**GOAL OF THE EXERCISE**
Return, word for word, only the lines of the data below that lie between the line with "Before and after one commit to rxstudyteam/colloc, an" and the line with "MVVM + RxJava", those two lines included.

** Opening SUPPLIED RECORDS block **

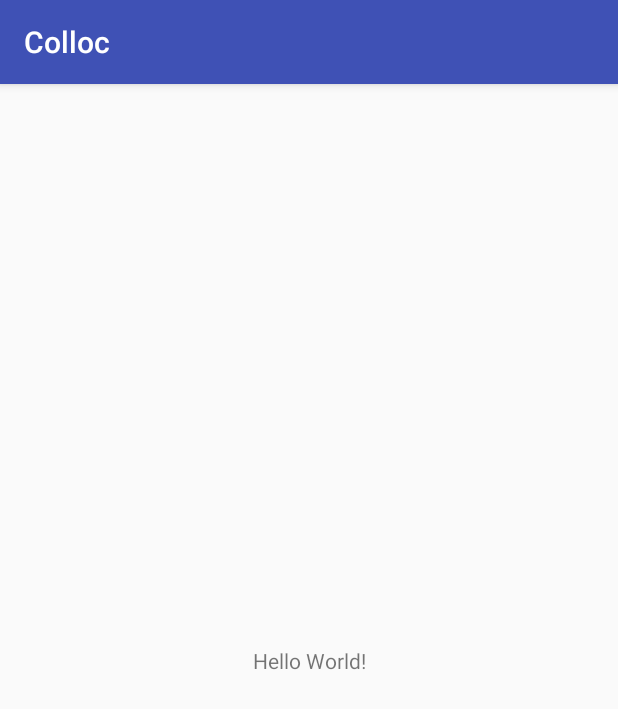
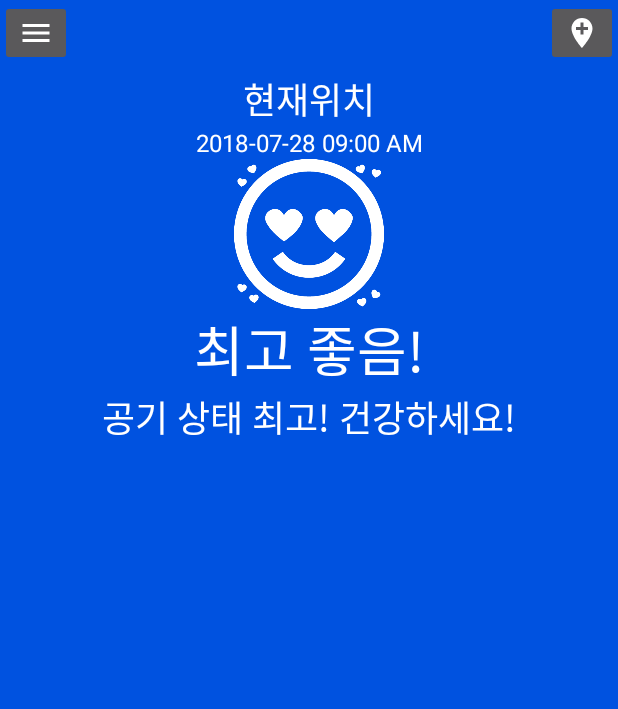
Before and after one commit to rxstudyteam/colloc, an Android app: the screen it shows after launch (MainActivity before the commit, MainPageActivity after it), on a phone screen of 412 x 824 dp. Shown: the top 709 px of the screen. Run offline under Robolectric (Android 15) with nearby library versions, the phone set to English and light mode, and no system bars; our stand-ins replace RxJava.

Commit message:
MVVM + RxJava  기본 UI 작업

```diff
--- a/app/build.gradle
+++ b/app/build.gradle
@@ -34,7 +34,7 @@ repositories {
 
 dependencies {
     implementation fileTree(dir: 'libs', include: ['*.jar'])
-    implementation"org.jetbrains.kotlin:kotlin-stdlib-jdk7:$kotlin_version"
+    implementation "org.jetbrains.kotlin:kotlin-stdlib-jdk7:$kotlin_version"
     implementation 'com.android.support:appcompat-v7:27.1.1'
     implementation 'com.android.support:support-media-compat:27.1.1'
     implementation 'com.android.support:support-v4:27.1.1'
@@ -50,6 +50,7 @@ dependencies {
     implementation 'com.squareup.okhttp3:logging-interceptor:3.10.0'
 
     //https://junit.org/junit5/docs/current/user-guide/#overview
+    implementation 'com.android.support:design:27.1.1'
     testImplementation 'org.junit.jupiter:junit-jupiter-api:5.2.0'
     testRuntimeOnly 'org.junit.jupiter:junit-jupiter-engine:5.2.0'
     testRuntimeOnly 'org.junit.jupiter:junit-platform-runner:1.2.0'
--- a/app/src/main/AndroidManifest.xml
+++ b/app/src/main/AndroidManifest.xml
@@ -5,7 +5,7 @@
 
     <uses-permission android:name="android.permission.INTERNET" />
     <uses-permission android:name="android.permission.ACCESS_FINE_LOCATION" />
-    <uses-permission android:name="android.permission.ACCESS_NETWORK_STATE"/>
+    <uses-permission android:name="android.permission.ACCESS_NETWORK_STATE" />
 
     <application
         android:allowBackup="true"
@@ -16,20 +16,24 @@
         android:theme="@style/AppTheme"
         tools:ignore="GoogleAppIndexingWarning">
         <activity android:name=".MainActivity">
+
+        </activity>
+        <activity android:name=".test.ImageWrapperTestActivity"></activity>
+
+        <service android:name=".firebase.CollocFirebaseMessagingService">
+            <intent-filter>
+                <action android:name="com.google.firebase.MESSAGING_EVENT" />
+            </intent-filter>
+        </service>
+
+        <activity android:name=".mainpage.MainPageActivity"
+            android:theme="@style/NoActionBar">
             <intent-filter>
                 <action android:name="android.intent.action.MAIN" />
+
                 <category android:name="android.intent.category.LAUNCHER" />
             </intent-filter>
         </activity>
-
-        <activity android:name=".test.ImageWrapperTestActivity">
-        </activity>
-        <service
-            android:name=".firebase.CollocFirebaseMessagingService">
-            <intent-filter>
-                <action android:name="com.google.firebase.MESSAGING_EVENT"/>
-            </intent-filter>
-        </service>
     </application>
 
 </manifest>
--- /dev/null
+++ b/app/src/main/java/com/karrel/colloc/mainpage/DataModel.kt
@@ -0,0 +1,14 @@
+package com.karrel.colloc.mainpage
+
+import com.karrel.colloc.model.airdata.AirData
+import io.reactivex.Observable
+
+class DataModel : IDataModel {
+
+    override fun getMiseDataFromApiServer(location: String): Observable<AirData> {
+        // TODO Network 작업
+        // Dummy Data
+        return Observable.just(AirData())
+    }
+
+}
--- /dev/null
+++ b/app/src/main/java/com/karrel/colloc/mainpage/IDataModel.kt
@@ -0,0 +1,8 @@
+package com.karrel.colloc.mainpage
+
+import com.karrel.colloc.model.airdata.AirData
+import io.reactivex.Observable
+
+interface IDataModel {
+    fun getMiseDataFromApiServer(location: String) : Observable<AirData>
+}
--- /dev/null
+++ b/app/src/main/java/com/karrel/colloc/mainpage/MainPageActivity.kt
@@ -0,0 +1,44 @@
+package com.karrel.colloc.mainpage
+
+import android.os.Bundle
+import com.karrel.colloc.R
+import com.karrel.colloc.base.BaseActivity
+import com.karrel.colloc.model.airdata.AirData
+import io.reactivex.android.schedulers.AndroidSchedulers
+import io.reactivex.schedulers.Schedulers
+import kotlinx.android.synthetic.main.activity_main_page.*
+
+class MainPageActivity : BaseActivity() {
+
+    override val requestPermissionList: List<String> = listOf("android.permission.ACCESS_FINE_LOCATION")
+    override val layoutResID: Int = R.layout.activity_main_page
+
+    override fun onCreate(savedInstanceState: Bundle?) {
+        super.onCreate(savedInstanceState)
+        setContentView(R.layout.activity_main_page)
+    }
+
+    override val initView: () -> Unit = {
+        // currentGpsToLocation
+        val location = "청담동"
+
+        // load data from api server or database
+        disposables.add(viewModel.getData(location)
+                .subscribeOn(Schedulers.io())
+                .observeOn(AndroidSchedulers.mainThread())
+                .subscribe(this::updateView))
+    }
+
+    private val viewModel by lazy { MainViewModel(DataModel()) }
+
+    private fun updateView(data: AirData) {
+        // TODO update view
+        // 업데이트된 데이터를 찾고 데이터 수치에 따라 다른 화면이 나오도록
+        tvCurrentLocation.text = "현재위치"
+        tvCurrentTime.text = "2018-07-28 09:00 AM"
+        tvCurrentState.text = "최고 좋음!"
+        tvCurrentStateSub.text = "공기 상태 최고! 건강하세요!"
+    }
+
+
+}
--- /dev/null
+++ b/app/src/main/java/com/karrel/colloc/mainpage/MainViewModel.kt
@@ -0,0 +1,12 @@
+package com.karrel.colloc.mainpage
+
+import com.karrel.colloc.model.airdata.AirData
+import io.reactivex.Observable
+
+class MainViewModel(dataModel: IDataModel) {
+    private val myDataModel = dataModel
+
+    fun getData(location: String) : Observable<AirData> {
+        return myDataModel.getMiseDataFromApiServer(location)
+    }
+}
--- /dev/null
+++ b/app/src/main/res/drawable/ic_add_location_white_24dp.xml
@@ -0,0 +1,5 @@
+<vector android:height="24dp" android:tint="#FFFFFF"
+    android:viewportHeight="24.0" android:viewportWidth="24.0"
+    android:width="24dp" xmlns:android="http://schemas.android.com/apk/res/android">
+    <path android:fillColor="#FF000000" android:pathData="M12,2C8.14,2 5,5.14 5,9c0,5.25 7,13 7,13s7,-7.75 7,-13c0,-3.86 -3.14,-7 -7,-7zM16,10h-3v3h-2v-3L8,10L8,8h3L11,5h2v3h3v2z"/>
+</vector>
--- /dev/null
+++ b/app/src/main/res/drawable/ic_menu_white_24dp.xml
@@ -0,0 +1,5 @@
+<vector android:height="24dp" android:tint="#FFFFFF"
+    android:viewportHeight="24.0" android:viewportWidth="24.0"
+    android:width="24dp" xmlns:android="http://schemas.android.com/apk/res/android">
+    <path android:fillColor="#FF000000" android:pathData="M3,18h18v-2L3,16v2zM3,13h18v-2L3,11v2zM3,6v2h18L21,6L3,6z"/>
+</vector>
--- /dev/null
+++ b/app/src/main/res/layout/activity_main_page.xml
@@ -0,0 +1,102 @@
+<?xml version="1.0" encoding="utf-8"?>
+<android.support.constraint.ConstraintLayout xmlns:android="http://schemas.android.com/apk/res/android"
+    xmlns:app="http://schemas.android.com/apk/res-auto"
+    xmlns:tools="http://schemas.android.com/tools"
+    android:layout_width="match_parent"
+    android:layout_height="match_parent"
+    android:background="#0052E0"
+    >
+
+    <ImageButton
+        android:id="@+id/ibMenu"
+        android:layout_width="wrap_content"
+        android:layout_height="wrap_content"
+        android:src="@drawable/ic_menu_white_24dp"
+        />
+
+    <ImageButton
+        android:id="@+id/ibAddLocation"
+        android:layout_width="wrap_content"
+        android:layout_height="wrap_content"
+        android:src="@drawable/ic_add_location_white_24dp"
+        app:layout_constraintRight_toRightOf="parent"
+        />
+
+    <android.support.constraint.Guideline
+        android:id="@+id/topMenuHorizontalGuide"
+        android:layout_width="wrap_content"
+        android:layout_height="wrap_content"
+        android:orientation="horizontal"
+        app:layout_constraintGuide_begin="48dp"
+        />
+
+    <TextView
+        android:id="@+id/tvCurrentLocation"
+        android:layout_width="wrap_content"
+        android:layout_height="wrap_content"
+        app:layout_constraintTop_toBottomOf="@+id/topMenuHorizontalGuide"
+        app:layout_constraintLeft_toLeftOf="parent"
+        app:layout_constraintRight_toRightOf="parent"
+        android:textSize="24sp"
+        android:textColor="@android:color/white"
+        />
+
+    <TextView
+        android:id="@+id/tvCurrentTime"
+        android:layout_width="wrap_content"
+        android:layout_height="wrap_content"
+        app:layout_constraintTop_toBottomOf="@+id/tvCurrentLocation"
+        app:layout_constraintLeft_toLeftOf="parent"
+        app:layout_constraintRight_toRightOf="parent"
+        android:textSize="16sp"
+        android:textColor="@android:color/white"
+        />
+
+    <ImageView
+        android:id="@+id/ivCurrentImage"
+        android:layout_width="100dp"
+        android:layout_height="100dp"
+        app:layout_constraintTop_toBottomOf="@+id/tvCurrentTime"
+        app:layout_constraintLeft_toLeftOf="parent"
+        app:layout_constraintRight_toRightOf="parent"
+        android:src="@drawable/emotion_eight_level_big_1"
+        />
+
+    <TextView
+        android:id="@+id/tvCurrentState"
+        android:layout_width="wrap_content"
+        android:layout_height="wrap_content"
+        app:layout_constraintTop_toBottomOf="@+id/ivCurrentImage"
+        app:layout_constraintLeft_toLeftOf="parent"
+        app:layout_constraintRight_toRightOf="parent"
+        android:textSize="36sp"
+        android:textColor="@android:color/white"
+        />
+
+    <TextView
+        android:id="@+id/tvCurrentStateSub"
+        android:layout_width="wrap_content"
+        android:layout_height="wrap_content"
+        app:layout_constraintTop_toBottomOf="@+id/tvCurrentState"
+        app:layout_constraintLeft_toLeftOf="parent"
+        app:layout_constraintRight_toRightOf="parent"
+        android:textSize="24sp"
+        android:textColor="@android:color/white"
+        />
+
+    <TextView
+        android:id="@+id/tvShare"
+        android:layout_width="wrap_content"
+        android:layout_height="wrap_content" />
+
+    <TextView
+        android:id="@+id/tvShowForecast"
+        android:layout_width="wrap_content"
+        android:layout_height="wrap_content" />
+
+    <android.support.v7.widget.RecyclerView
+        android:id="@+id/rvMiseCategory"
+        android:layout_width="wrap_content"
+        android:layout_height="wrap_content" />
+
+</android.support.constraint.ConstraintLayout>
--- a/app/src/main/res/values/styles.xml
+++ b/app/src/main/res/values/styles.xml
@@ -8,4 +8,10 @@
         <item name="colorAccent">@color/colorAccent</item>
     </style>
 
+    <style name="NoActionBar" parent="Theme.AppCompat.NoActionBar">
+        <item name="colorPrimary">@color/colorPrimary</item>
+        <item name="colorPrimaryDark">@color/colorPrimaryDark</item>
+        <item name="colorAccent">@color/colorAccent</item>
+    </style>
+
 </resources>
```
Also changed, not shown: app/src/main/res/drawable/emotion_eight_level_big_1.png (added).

** Closing SUPPLIED RECORDS block **
** Opening SUPPLIED RECORDS block **

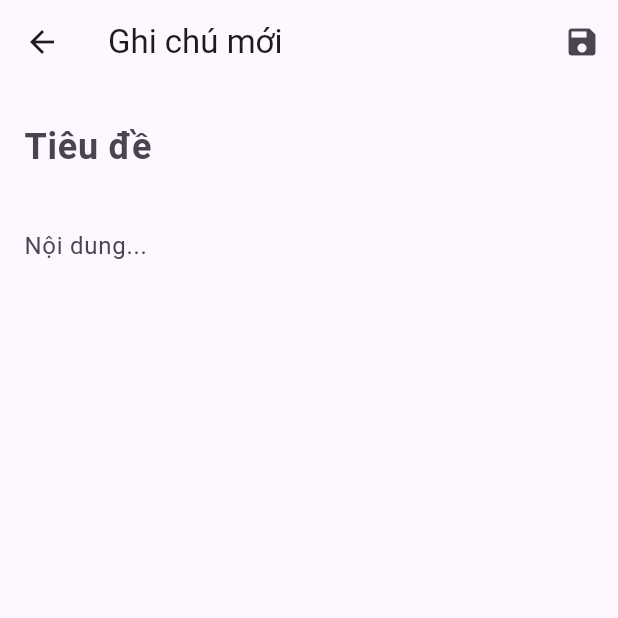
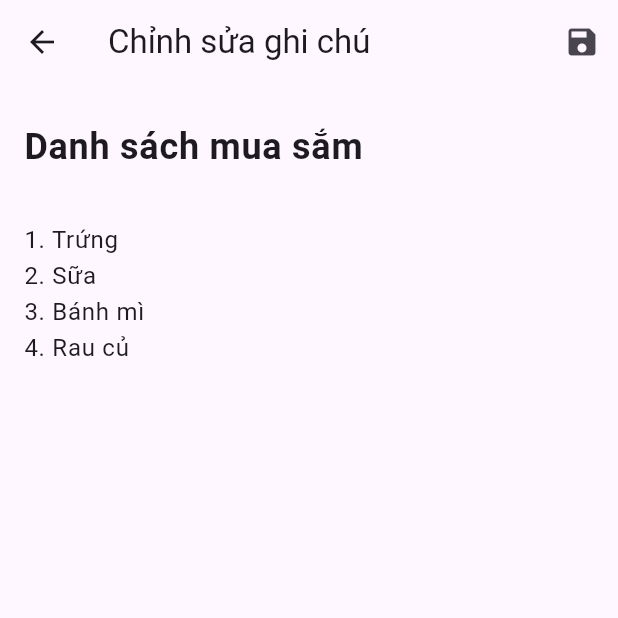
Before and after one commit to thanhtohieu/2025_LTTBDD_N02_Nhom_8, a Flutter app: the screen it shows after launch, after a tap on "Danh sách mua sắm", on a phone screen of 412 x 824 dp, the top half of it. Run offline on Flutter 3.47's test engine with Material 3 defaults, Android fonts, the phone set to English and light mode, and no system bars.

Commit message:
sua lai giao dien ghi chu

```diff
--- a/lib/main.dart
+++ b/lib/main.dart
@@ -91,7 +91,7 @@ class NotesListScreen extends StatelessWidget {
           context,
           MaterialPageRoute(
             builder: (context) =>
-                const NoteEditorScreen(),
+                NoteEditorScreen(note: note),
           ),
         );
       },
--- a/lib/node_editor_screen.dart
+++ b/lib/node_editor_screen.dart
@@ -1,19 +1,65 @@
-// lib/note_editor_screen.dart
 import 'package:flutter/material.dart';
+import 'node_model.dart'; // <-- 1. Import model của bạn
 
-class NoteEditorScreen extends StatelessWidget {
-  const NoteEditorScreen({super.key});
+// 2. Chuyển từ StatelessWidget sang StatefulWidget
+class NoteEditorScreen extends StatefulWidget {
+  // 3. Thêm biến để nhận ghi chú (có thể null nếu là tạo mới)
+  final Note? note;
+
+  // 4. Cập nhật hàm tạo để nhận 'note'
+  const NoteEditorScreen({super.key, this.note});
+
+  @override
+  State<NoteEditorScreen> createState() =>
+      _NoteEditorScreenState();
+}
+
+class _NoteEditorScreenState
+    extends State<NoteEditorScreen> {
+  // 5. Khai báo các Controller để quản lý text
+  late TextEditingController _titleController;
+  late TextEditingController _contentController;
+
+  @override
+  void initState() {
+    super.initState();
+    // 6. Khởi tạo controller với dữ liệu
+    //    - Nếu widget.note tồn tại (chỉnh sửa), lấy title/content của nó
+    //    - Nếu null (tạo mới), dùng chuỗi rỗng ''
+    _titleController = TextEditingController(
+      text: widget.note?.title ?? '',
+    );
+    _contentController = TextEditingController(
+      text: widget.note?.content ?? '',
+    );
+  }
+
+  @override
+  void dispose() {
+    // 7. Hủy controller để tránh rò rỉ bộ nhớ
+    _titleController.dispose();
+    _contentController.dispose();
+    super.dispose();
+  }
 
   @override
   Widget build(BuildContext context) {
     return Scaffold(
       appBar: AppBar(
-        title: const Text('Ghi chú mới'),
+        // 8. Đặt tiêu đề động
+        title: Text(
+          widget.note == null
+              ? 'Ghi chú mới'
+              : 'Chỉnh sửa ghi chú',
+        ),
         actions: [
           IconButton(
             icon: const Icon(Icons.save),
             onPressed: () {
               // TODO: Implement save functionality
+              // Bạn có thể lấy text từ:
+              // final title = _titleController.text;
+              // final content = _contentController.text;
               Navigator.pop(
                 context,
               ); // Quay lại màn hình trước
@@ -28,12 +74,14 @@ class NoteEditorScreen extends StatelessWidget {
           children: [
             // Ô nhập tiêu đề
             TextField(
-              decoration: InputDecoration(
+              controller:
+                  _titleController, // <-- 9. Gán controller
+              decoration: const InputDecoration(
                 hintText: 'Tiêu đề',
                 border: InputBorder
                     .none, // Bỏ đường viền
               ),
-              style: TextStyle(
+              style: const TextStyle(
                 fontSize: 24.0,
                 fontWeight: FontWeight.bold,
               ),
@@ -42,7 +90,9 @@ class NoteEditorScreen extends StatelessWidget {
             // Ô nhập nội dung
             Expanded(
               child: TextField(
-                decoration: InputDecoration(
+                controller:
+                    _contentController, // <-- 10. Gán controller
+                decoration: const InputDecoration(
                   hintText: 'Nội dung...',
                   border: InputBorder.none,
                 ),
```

** Closing SUPPLIED RECORDS block **

**ANSWER TO THIS PROBLEM**
Before and after one commit to rxstudyteam/colloc, an Android app: the screen it shows after launch (MainActivity before the commit, MainPageActivity after it), on a phone screen of 412 x 824 dp. Shown: the top 709 px of the screen. Run offline under Robolectric (Android 15) with nearby library versions, the phone set to English and light mode, and no system bars; our stand-ins replace RxJava.

Commit message:
MVVM + RxJava  기본 UI 작업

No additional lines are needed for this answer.